- The Divine Bureaucracy and Disenchantment of Social Life: A Study of Bureaucratic Islam in Malaysia by Maznah Mohamad
Common in the literature on political Islam is the trope pitting the forces of the state against those of Islamists. Islamists—whether they be institutional Islamists, radical Islamists or downright violent Islamists—are assumed to be working against the state, whose ideology usually has a secular basis and a broadly nationalist outlook.
Maznah Mohamad’s The Divine Bureaucracy, however, proffers a very different take on the subject. Going beyond what Norshahril Saat (2018) contends is a partial Islamist capture of the Malaysian state, [End Page 481] Maznah offers incriminating evidence of the internal workings of a Malaysian polity comprehensively Islamicized by means of rational, secular and routinized processes of bureaucratization, resulting in what Weber describes as “disenchantment”. Disenchantment here refers to the decoupling of religion from its metaphysical realities. In short, issues of faith and belief become reduced to corporeal legitimation associated with a rational-legal system of organizing state, society and national affairs.

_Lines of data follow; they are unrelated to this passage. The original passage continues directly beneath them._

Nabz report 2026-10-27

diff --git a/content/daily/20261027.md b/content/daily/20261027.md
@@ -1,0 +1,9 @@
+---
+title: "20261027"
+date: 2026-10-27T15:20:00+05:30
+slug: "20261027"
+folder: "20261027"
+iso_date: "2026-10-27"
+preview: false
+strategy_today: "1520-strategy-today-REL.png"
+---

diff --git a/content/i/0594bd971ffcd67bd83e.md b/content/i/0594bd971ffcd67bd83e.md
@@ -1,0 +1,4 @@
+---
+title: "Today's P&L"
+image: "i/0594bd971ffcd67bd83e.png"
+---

Bureaucratization, in turn, entails the related phenomena of judicialization and corporatization, in line with a new modernist ethos defined by legality and capitalist logic. While accomplishing its twin objectives of “objectification of religion and its functionalisation” (p. 15) towards ends that are decidedly secular, bureaucratization of Islam is not, however, completely stripped of what are usually considered irrational qualities associated with religious values and mores. On the contrary, it is precisely such irrationality—or rather “the shifting between the rational and irrational motivation” (p. 17) in the administration’s practices—that lends the aura of divinity to Malaysia’s Islamic officialdom; hence Maznah’s dubbing it as a “Divine Bureaucracy”. Bestowed with the aura of untouchability, even if theoretically still operating within the strictures of the rule of law in a largely democratic political setting, this Divine Bureaucracy has shown time and again that its clout and authority have extended the boundaries of the religious realm. In true Weberian fashion, the Divine Bureaucracy, via manipulation of an “Islam reimagined through the use of syariah idioms” (p. 18), has acquired such a self-perpetuating life of its own that even the political masters who originally created it for political expediency now depend on it for legitimacy and political survival.

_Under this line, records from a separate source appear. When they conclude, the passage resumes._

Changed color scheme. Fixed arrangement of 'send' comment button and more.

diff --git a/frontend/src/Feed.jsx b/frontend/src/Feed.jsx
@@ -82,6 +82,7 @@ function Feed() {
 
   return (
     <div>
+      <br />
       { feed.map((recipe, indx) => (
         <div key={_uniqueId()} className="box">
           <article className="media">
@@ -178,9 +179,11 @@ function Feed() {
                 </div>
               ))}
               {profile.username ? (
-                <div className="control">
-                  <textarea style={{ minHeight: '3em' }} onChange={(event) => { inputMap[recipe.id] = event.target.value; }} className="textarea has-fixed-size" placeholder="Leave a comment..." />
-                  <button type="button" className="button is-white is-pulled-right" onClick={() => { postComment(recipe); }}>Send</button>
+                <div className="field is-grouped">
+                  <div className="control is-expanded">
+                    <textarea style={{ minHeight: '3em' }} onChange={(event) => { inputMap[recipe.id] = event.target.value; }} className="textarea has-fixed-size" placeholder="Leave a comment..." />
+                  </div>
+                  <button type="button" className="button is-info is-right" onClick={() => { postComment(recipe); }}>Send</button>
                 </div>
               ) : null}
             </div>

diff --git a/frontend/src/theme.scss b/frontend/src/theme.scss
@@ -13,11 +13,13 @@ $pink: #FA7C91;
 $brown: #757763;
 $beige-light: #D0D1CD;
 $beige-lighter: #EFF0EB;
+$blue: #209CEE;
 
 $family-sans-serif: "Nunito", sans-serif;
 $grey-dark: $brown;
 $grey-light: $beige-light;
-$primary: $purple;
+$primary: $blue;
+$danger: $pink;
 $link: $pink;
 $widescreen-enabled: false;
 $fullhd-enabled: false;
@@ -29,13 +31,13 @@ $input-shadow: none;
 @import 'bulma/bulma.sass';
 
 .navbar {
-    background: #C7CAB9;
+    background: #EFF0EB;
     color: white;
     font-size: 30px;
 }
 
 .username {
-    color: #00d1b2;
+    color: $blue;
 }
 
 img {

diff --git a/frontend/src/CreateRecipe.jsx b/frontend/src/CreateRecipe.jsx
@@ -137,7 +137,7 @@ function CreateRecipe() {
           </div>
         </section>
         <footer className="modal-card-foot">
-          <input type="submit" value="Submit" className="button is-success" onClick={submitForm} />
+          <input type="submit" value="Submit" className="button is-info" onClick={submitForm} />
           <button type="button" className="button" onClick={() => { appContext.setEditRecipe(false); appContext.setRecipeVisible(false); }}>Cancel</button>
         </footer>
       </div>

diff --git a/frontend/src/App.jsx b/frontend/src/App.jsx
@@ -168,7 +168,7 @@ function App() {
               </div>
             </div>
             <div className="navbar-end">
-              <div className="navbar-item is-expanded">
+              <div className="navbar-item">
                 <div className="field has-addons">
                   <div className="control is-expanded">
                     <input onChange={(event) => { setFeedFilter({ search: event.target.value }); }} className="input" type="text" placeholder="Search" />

Although the seeds of the Divine Bureaucracy had been planted during British colonial rule under the guise of administrative centralization and efficiency, Maznah identifies 1997 as a watershed year marking the declining influence of elected members of the federal government over Islamic matters. That year saw the upgrading of the Islamic Affairs Division of the Prime Minister’s Department [End Page 482] into the Department of the Advancement of Islam (JAKIM, or Jabatan Kemajuan Islam Malaysia), whose astronomical budgets raised eyebrows. Later that year, “Mahathir [Mohamad]’s inability as prime minister to have much clout over Islamic matters” (p. 138) was on full display when the Selangor religious authorities arrested three Muslim beauty contestants. Forced onto the defensive by the ensuing furore, Mahathir criticized the arrests as excessive. The following year, Mahathir of course had to weather the greatest challenge to his premiership—that posed by his then deputy, Anwar Ibrahim, whose influence among members of the Divine Bureaucracy was not inconsequential on account of his past stewardship of the Muslim Youth Movement of Malaysia (ABIM, or Angkatan Belia Islam Malaysia).

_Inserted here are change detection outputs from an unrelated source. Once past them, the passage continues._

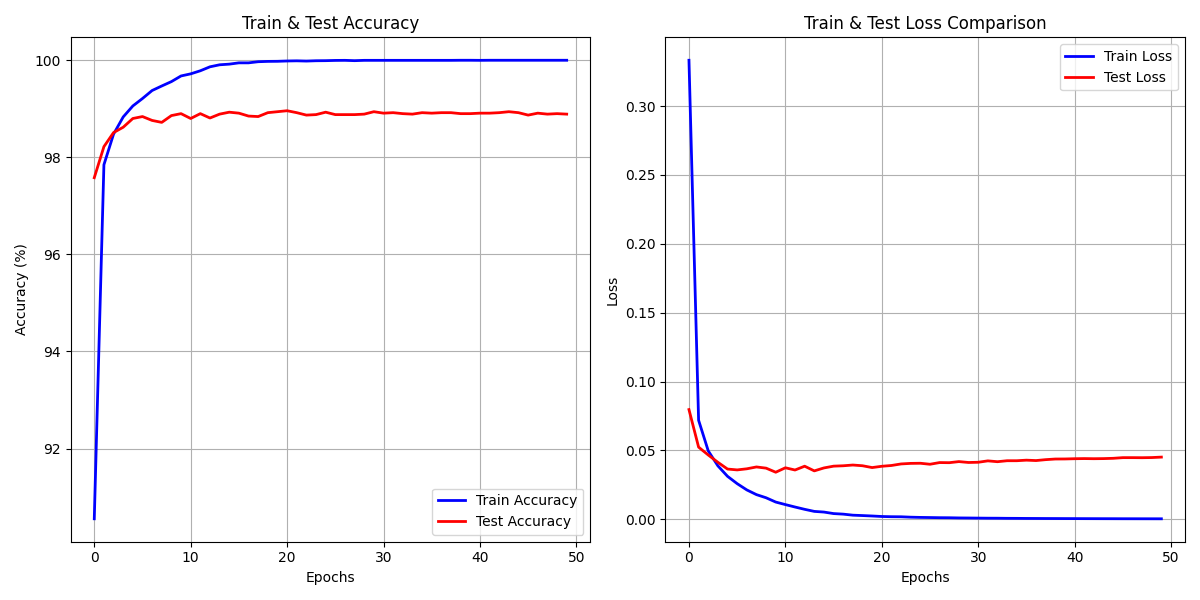
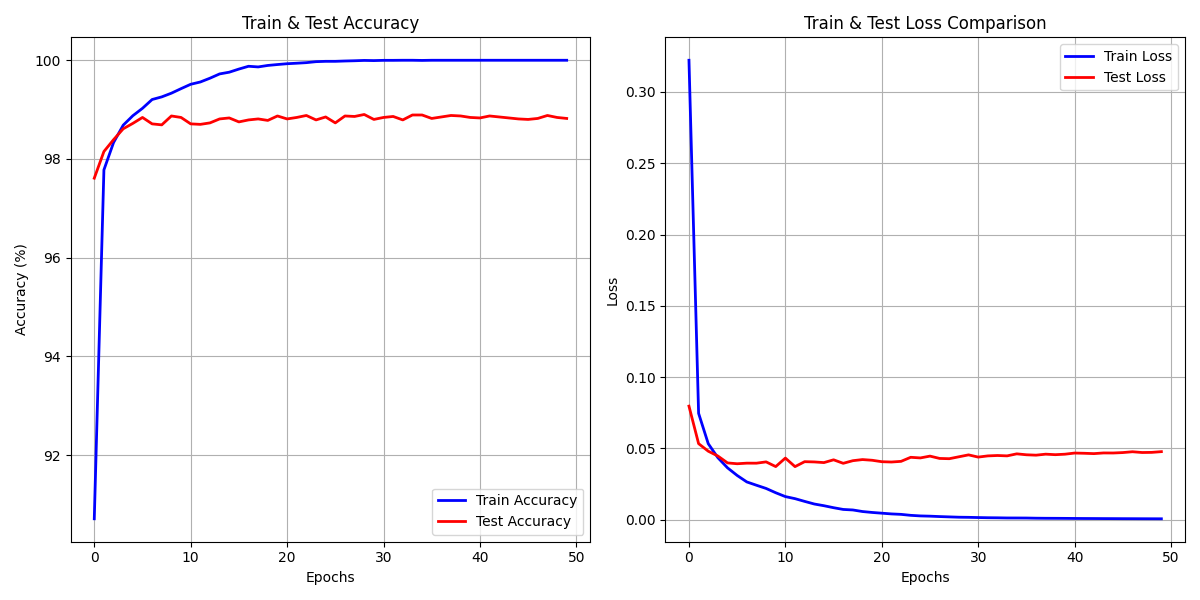
Update README & Modify code

diff --git a/main.py b/main.py
@@ -28,6 +28,9 @@ def set_env(args):
     torch.backends.cudnn.enabled = True
     torch.backends.cudnn.benchmark = True
 
+def count_parameters(model):
+    return sum(p.numel() for p in model.parameters() if p.requires_grad)
+
 set_env(args)
 
 def train(model, epoch, trn_loader, device, criterion, optimizer):
@@ -35,6 +38,7 @@ def train(model, epoch, trn_loader, device, criterion, optimizer):
 
     Args:
         model: network
+        epoch : epoch
         trn_loader: torch.utils.data.DataLoader instance for training
         device: device for computing, cpu or gpu
         criterion: cost function
@@ -129,7 +133,7 @@ def loss_acc_plot(filename, train_acc_history, train_loss_history, test_acc_hist
     plt.subplot(1, 2, 2)  # 1행 2열의 두 번째 위치
     plt.plot(train_loss_history, 'b-', label='Train Loss', linewidth=2)  # 파란색 실선
     plt.plot(test_loss_history, 'r-', label='Test Loss', linewidth=2)  # 빨간색 실선
-    plt.title('Train & Test Loss Comparison')
+    plt.title('Train & Test Loss')
     plt.xlabel('Epochs')
     plt.ylabel('Loss')
     plt.legend()
@@ -144,8 +148,8 @@ def plot_test_comparison(filename, test_acc_history, test_loss_history, custom_t
 
     # Testing Accuracy Comparison
     plt.subplot(1, 2, 1)
-    plt.plot(test_acc_history, 'r-s', label='LeNet5 Test Accuracy', linewidth=2, markersize=6)  # cyan, diamond markers
-    plt.plot(custom_test_acc_history, 'b-o', label='CustomMLP Test Accuracy', linewidth=2, markersize=6)  # black, x markers
+    plt.plot(test_acc_history, 'r-', label='LeNet5 Test Accuracy', linewidth=2, markersize=6)  # cyan, diamond markers
+    plt.plot(custom_test_acc_history, 'b-', label='CustomMLP Test Accuracy', linewidth=2, markersize=6)  # black, x markers
     plt.title('Test Accuracy Comparison')
     plt.xlabel('Epochs')
     plt.ylabel('Accuracy (%)')
@@ -154,8 +158,8 @@ def plot_test_comparison(filename, test_acc_history, test_loss_history, custom_t
 
     # Testing Loss Comparison
     plt.subplot(1, 2, 2)
-    plt.plot(test_loss_history, 'r-s', label='LeNet5 Test Loss', linewidth=2, markersize=6)  # yellow, vline markers
-    plt.plot(custom_test_loss_history, 'b-o', label='CustomMLP Test Loss', linewidth=2, markersize=6)  # orange, hexagon markers
+    plt.plot(test_loss_history, 'r-', label='LeNet5 Test Loss', linewidth=2, markersize=6)  # yellow, vline markers
+    plt.plot(custom_test_loss_history, 'b-', label='CustomMLP Test Loss', linewidth=2, markersize=6)  # orange, hexagon markers
     plt.title('Test Loss Comparison')
     plt.xlabel('Epochs')
     plt.ylabel('Loss')
@@ -204,6 +208,8 @@ def main():
     # Initialize LeNet5 Model
     LeNet = LeNet5(n_classes=10).cuda()
     Custom_model = CustomMLP(n_classes=10).cuda()
+    print(f'The number of LeNet5 parameters: {count_parameters(LeNet)}')
+    print(f'The number of LeNet5 parameters: {count_parameters(Custom_model)}')
 
     # Cost function & Optimizer
     criterion = torch.nn.CrossEntropyLoss()
@@ -240,7 +246,8 @@ def main():
 
     plot_test_comparison( './plot/test_performance_comparison.png', LeNet5_test_acc_history, LeNet5_test_loss_history, Custom_model_test_acc_history, Custom_model_test_loss_history)
 
-    print('='*20)
+    print('='*40)
+
     print(f'LeNet5 - Last epoch test acc: {LeNet5_test_acc_history[-1]}')
     print(f'Custom model - Last epoch test acc: {Custom_model_test_acc_history[-1]}')
 

diff --git a/model.py b/model.py
@@ -7,18 +7,17 @@ class LeNet5(nn.Module):
         super(LeNet5,self).__init__()
         self.feature_extractor = nn.Sequential(
             nn.Conv2d(in_channels=1, out_channels=6, kernel_size=5, stride=1),
-            nn.Tanh(),
-            nn.MaxPool2d(kernel_size=2),
+            nn.ReLU(), # different with original LeNet5(Tanh)
+            nn.MaxPool2d(kernel_size=2), # different with original LeNet5(Avgpool)
             nn.Conv2d(in_channels=6, out_channels=16, kernel_size=5, stride=1),
-            nn.Tanh(),
+            nn.ReLU(),
             nn.MaxPool2d(kernel_size=2),
-            nn.Conv2d(in_channels=16, out_channels=120, kernel_size=5, stride=1),
-            nn.Tanh()
+            nn.Conv2d(in_channels=16, out_channels=120, kernel_size=5, stride=1)
         )
 
         self.Classifier = nn.Sequential(
             nn.Linear(in_features=120, out_features=84),
-            nn.Tanh(),
+            nn.ReLU(),
             nn.Linear(in_features=84, out_features=n_classes)
         )
 
@@ -42,15 +41,14 @@ class CustomMLP(nn.Module):
         self.feature_extractor = nn.Sequential(
             nn.Conv2d(in_channels=1, out_channels=6, kernel_size=5, stride=1),
             nn.BatchNorm2d(6), # Add batch normalization to improve gradient flow
-            nn.ReLU(), # Change activation function
+            nn.ReLU(),
             nn.MaxPool2d(kernel_size=2),
             nn.Conv2d(in_channels=6, out_channels=16, kernel_size=5, stride=1),
             nn.BatchNorm2d(16),
             nn.ReLU(),
             nn.MaxPool2d(kernel_size=2),
             nn.Conv2d(in_channels=16, out_channels=120, kernel_size=5, stride=1),
-            nn.BatchNorm2d(120),
-            nn.ReLU()
+            nn.BatchNorm2d(120)
         )
 
         self.Classifier = nn.Sequential(

diff --git a/README.md b/README.md
@@ -2,14 +2,25 @@
 인공신경망과 딥러닝 강의 Toy Project입니다.
 
 ============================================
+## Experiment Setting
+>- epoch : 30
+>- batch_size : 64
 
 ## 코드 실행 명령어
 
 ```
-python main.py --batch_size 64 --num_epochs 50
+python main.py --batch_size 64 --num_epochs 30
 ```
 
-
 ## Custom MLP와 LeNet-5와의 차이점
->1. ㄹㅇㅇㄹ
->2. ㄹㅇㄹㅁㅇㄴㄹ
+LeNet-5보다 더 나은 일반화성능을 보이기 위해, Custom MLP 모델과 학습 과정에서 여러가지 Regularization 기법을 적용
+1. Augmentation
+    - transforms.RandomRotation(degrees=0.3)
+    - transforms.RandomAffine(degrees=10, translate=(0.1, 0.1), scale=(0.9, 1.1))
+    - transforms.ColorJitter(brightness=0.2, contrast=0.2)
+2. Dropout
+    - dropout rate : 0.3
+3. Batch Nomarlization
+
+## Accuracy & Loss plot
+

As Anwar Ibrahim’s discourse in his post-UMNO years verged towards more liberal and pluralist interpretations of Islam, he himself would then encounter problems with the Divine Bureaucracy. Interestingly, upon being appointed as Malaysia’s tenth prime minister in November 2022, one of his first Islamic gatherings was a meeting he convened with the ulama (religious scholars) and asatizah (religious teachers) who explicitly brand themselves as part of the Ahli Sunnah wal Jamaah (ASWJ; literally, people of the Prophet’s way and community, or Sunnis). As Maznah demonstrates throughout the pages of her book, it is officials from the orthodox ASWJ school who have been mainly responsible for...